### TASK STATEMENT
Among the entries that follow, find the lines holding "card" and say how many there are, with no other words.

### RECORDS PROVIDED
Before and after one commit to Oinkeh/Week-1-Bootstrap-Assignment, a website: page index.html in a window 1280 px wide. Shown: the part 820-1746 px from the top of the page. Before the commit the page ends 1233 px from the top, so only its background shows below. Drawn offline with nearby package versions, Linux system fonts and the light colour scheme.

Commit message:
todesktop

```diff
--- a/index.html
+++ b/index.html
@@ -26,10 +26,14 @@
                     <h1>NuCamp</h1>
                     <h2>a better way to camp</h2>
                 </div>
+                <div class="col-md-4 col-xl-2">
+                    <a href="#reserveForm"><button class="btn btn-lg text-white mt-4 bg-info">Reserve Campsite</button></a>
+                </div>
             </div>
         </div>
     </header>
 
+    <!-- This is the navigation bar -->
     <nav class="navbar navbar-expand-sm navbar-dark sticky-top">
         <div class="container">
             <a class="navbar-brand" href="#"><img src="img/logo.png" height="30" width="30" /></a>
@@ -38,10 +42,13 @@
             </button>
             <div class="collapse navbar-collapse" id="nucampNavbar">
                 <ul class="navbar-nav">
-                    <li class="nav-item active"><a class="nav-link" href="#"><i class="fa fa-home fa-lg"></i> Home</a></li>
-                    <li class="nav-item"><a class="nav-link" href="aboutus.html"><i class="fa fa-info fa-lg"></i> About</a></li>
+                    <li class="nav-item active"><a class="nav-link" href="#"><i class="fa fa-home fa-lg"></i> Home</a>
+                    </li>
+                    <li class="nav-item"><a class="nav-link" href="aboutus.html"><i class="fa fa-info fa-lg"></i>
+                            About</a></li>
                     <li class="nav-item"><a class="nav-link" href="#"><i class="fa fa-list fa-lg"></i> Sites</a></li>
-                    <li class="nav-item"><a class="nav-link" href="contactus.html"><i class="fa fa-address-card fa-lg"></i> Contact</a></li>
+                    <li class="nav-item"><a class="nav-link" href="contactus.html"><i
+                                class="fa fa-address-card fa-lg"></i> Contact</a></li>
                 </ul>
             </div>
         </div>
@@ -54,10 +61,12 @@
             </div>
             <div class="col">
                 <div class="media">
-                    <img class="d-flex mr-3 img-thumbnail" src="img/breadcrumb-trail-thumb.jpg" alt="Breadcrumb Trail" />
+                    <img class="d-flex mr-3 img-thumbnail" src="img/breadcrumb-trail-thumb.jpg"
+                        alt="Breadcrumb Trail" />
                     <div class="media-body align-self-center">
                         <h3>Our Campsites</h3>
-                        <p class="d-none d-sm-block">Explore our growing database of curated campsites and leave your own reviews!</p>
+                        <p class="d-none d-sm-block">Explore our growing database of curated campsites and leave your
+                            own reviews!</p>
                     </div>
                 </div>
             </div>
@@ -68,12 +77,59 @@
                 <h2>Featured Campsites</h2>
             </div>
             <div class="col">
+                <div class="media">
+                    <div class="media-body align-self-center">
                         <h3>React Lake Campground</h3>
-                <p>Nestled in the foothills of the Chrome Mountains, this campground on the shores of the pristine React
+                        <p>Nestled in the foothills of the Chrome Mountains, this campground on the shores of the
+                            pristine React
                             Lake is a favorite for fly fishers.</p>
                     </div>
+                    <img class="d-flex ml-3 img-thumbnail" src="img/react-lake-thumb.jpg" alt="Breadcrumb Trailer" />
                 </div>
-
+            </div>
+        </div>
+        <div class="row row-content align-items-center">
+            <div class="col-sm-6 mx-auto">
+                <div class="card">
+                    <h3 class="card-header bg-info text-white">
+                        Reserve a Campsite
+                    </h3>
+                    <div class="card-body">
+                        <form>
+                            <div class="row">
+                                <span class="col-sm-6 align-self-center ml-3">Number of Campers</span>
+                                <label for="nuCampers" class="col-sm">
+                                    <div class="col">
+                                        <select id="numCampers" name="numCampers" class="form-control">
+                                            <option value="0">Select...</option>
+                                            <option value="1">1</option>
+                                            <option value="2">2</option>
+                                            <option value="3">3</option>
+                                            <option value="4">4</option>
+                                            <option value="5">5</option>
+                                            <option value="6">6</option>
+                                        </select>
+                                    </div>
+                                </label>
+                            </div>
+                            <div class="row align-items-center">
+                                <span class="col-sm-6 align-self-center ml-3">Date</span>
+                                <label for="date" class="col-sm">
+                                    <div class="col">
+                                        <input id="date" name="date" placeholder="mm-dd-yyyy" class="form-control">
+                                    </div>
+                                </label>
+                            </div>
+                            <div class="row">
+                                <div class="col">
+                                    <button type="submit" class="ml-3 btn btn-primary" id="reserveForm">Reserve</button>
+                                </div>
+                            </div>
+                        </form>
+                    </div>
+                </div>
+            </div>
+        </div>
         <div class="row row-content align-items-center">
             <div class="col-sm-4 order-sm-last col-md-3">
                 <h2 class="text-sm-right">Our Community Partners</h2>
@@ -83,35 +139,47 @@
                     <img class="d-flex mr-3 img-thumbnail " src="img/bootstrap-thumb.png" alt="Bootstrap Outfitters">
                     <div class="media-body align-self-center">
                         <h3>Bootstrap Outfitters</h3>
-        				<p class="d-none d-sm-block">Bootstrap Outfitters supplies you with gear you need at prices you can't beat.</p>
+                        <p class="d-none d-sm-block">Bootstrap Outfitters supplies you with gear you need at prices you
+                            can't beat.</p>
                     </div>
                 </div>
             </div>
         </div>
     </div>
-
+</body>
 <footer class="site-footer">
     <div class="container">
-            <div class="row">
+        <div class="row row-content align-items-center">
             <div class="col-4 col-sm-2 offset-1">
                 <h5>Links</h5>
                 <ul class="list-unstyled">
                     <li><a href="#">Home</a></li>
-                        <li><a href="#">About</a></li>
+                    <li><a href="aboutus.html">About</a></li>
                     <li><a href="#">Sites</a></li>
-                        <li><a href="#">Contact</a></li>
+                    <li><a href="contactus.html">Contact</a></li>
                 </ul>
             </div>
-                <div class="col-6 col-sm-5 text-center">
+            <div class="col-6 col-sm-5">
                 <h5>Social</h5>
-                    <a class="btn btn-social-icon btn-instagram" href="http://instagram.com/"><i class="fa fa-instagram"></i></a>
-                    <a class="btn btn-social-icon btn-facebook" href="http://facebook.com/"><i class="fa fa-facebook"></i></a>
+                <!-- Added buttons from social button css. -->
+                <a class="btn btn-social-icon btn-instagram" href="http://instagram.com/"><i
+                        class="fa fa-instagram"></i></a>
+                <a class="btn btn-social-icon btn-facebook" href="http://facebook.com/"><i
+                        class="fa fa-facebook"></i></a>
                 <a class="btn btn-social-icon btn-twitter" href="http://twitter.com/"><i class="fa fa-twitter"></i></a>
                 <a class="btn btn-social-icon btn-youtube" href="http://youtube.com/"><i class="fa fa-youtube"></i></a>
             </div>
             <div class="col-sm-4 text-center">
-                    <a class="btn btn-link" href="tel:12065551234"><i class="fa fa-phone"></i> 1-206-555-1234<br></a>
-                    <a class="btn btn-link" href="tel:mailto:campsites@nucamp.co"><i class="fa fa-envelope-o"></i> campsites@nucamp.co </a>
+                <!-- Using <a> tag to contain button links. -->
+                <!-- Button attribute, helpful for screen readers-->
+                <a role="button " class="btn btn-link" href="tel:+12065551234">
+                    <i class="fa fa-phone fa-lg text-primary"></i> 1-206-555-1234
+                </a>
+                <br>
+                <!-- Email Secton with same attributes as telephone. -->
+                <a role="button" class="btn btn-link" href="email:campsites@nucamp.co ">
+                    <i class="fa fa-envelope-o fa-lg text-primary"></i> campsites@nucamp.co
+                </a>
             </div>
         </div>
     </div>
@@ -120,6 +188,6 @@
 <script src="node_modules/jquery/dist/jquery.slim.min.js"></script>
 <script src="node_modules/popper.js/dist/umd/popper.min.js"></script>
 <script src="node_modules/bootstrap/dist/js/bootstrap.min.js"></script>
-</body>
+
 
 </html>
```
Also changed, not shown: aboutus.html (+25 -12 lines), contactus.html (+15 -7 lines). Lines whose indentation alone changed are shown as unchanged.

### SOLUTION TO THIS PROBLEM
5